    Hi Fellers,

    I have recently been reading a bit about backyard smelting of aluminium and steel, using homemade tools and molds for pouring the melted material into a desired shape.

    My question, if I finish my homemade furnace project, could scrap brass cases be melted in a crucible then poured into an ingot form?
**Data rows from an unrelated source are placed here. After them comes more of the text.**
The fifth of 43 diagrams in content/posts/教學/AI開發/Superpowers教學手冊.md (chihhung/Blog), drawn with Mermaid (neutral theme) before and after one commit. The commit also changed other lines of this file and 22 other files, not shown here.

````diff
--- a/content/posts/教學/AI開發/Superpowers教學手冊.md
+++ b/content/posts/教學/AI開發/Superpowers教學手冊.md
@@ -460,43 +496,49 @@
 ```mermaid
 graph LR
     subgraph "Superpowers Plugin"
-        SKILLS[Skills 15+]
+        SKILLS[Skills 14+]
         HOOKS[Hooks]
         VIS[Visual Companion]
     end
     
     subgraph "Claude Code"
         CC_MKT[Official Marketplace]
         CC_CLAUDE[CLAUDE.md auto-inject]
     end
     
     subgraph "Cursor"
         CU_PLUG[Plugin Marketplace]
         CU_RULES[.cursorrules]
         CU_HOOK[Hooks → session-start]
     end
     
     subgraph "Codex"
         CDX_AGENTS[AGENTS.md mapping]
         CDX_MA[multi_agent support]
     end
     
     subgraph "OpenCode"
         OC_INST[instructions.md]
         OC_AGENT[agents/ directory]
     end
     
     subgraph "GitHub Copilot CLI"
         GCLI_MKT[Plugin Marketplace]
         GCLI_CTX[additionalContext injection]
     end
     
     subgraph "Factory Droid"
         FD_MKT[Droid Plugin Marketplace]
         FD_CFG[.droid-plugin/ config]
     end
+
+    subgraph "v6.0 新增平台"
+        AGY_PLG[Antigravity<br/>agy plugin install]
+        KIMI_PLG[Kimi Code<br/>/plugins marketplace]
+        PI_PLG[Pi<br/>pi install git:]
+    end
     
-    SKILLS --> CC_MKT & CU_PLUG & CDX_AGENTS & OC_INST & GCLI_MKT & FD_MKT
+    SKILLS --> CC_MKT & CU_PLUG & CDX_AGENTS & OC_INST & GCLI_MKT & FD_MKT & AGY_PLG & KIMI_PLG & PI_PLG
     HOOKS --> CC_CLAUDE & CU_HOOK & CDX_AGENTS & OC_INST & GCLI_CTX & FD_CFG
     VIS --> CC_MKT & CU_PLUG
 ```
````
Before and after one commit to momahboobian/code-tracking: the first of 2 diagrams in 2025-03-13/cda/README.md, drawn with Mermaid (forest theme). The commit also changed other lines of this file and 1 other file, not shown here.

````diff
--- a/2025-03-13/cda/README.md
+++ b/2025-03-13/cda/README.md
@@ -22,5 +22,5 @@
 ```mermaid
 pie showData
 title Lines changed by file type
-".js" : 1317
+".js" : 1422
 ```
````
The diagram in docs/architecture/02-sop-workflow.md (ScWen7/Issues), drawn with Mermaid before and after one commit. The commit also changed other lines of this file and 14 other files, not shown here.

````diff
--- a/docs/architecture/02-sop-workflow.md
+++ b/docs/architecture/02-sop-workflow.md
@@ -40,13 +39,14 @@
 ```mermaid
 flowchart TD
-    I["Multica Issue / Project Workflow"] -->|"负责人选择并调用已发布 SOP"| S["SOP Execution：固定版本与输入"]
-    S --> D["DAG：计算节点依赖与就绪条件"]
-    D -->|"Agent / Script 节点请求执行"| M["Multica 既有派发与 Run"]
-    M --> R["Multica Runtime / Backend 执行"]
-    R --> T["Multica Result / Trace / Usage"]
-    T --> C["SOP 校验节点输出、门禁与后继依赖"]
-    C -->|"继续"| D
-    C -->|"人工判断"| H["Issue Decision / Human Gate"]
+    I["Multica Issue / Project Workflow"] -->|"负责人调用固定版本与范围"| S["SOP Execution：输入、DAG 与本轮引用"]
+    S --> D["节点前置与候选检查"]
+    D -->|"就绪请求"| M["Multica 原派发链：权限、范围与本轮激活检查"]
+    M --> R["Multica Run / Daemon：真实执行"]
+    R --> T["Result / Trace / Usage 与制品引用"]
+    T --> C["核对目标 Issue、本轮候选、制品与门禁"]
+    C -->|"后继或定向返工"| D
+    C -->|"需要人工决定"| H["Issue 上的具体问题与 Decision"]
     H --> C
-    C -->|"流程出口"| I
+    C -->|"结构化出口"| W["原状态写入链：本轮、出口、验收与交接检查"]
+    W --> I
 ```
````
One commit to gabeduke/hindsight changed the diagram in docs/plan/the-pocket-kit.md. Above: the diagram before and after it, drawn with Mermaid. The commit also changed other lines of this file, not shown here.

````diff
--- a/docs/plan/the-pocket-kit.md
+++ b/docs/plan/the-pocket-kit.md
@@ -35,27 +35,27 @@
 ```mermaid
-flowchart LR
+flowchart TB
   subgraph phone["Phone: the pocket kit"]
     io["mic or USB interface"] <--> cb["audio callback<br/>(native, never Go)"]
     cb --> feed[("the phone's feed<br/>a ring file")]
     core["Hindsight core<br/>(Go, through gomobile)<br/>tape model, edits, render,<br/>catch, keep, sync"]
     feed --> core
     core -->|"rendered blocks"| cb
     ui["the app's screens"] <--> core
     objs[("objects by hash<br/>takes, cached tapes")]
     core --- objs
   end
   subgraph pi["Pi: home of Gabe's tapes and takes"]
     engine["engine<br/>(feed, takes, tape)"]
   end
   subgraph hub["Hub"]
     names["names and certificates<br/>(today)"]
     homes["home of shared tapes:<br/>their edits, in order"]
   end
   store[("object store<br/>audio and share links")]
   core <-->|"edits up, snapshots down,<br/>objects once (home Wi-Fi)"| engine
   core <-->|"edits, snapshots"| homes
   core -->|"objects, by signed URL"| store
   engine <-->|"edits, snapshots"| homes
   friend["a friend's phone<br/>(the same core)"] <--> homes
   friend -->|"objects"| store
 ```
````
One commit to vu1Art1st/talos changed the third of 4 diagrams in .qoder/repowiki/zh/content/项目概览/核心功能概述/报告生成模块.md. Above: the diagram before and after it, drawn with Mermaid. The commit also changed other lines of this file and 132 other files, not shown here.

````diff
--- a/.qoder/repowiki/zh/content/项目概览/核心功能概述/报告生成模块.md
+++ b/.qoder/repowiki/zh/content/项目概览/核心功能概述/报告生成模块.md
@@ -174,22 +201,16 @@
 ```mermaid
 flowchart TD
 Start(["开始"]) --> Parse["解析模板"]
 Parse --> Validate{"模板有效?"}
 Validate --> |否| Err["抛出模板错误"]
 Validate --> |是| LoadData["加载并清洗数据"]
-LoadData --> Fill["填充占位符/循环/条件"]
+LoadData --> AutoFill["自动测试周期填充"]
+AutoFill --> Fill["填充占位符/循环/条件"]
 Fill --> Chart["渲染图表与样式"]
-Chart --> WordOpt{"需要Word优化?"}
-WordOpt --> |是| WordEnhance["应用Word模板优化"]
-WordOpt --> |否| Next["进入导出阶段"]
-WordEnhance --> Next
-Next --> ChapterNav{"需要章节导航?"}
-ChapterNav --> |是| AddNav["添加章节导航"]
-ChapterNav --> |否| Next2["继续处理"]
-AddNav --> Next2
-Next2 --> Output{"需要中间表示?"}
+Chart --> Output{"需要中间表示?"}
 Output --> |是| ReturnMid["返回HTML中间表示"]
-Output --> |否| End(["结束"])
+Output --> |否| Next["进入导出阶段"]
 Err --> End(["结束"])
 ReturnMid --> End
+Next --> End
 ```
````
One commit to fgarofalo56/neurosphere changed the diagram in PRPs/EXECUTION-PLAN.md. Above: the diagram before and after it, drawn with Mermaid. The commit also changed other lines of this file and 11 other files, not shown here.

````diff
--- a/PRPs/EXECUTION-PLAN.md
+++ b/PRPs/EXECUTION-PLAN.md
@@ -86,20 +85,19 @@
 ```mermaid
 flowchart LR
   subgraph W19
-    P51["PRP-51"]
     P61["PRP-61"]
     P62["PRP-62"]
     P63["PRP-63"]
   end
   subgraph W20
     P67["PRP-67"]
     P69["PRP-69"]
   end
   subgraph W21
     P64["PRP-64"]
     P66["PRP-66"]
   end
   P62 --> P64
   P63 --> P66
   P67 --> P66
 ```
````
I am thinking of an ingot of about 10" long, 6" wide and 4" deep.

    I would then like to turn this in my lathe and make some parts to replace plastic in a variety of objects.

    I would imagine that depriming would be a must, other than that, is there any other work required?

    Anyone done this?


    Mike

  2. #2
    Boolit Master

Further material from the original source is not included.